*** Opening of EXERCISE INPUT ***

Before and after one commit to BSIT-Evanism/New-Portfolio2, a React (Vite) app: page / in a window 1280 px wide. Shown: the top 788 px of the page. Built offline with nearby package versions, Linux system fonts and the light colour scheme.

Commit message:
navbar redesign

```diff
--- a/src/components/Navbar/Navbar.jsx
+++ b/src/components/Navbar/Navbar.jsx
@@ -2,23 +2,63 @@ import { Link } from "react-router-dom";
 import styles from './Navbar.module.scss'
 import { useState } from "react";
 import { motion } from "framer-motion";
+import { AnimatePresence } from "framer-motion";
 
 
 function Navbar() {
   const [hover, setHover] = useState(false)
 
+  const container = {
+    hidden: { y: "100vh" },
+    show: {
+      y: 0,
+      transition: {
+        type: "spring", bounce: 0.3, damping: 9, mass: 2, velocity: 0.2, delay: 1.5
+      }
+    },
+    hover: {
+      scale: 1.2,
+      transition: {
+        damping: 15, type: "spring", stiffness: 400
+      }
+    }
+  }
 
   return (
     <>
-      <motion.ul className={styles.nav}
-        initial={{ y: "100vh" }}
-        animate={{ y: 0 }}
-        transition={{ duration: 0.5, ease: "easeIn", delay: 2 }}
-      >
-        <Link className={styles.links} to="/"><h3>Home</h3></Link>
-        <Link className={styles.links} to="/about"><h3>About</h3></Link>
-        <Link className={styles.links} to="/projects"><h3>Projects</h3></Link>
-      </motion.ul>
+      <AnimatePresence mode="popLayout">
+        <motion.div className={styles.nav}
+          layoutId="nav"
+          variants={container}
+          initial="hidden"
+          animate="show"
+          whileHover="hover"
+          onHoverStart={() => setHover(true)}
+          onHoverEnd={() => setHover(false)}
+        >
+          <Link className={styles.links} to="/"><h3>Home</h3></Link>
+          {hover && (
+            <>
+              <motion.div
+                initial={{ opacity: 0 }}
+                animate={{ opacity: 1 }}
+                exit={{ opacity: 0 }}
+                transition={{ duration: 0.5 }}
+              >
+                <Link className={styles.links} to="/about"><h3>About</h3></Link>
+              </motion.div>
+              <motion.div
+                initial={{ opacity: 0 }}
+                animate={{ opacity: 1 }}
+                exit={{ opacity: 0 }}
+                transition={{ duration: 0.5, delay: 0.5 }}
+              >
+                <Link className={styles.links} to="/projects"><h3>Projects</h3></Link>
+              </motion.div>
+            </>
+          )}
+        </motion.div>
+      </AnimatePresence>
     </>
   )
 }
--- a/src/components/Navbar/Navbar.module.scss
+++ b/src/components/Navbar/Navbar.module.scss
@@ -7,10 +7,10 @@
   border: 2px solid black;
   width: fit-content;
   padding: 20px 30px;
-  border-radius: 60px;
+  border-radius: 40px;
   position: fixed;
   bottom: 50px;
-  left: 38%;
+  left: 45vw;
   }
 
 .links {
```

*** Close of EXERCISE INPUT ***

AIM OF THE EXERCISE » The entries above must be copied verbatim. Leave none out.

PROBLEM SOLUTION »
Before and after one commit to BSIT-Evanism/New-Portfolio2, a React (Vite) app: page / in a window 1280 px wide. Shown: the top 788 px of the page. Built offline with nearby package versions, Linux system fonts and the light colour scheme.

Commit message:
navbar redesign

```diff
--- a/src/components/Navbar/Navbar.jsx
+++ b/src/components/Navbar/Navbar.jsx
@@ -2,23 +2,63 @@ import { Link } from "react-router-dom";
 import styles from './Navbar.module.scss'
 import { useState } from "react";
 import { motion } from "framer-motion";
+import { AnimatePresence } from "framer-motion";
 
 
 function Navbar() {
   const [hover, setHover] = useState(false)
 
+  const container = {
+    hidden: { y: "100vh" },
+    show: {
+      y: 0,
+      transition: {
+        type: "spring", bounce: 0.3, damping: 9, mass: 2, velocity: 0.2, delay: 1.5
+      }
+    },
+    hover: {
+      scale: 1.2,
+      transition: {
+        damping: 15, type: "spring", stiffness: 400
+      }
+    }
+  }
 
   return (
     <>
-      <motion.ul className={styles.nav}
-        initial={{ y: "100vh" }}
-        animate={{ y: 0 }}
-        transition={{ duration: 0.5, ease: "easeIn", delay: 2 }}
-      >
-        <Link className={styles.links} to="/"><h3>Home</h3></Link>
-        <Link className={styles.links} to="/about"><h3>About</h3></Link>
-        <Link className={styles.links} to="/projects"><h3>Projects</h3></Link>
-      </motion.ul>
+      <AnimatePresence mode="popLayout">
+        <motion.div className={styles.nav}
+          layoutId="nav"
+          variants={container}
+          initial="hidden"
+          animate="show"
+          whileHover="hover"
+          onHoverStart={() => setHover(true)}
+          onHoverEnd={() => setHover(false)}
+        >
+          <Link className={styles.links} to="/"><h3>Home</h3></Link>
+          {hover && (
+            <>
+              <motion.div
+                initial={{ opacity: 0 }}
+                animate={{ opacity: 1 }}
+                exit={{ opacity: 0 }}
+                transition={{ duration: 0.5 }}
+              >
+                <Link className={styles.links} to="/about"><h3>About</h3></Link>
+              </motion.div>
+              <motion.div
+                initial={{ opacity: 0 }}
+                animate={{ opacity: 1 }}
+                exit={{ opacity: 0 }}
+                transition={{ duration: 0.5, delay: 0.5 }}
+              >
+                <Link className={styles.links} to="/projects"><h3>Projects</h3></Link>
+              </motion.div>
+            </>
+          )}
+        </motion.div>
+      </AnimatePresence>
     </>
   )
 }
--- a/src/components/Navbar/Navbar.module.scss
+++ b/src/components/Navbar/Navbar.module.scss
@@ -7,10 +7,10 @@
   border: 2px solid black;
   width: fit-content;
   padding: 20px 30px;
-  border-radius: 60px;
+  border-radius: 40px;
   position: fixed;
   bottom: 50px;
-  left: 38%;
+  left: 45vw;
   }
 
 .links {
```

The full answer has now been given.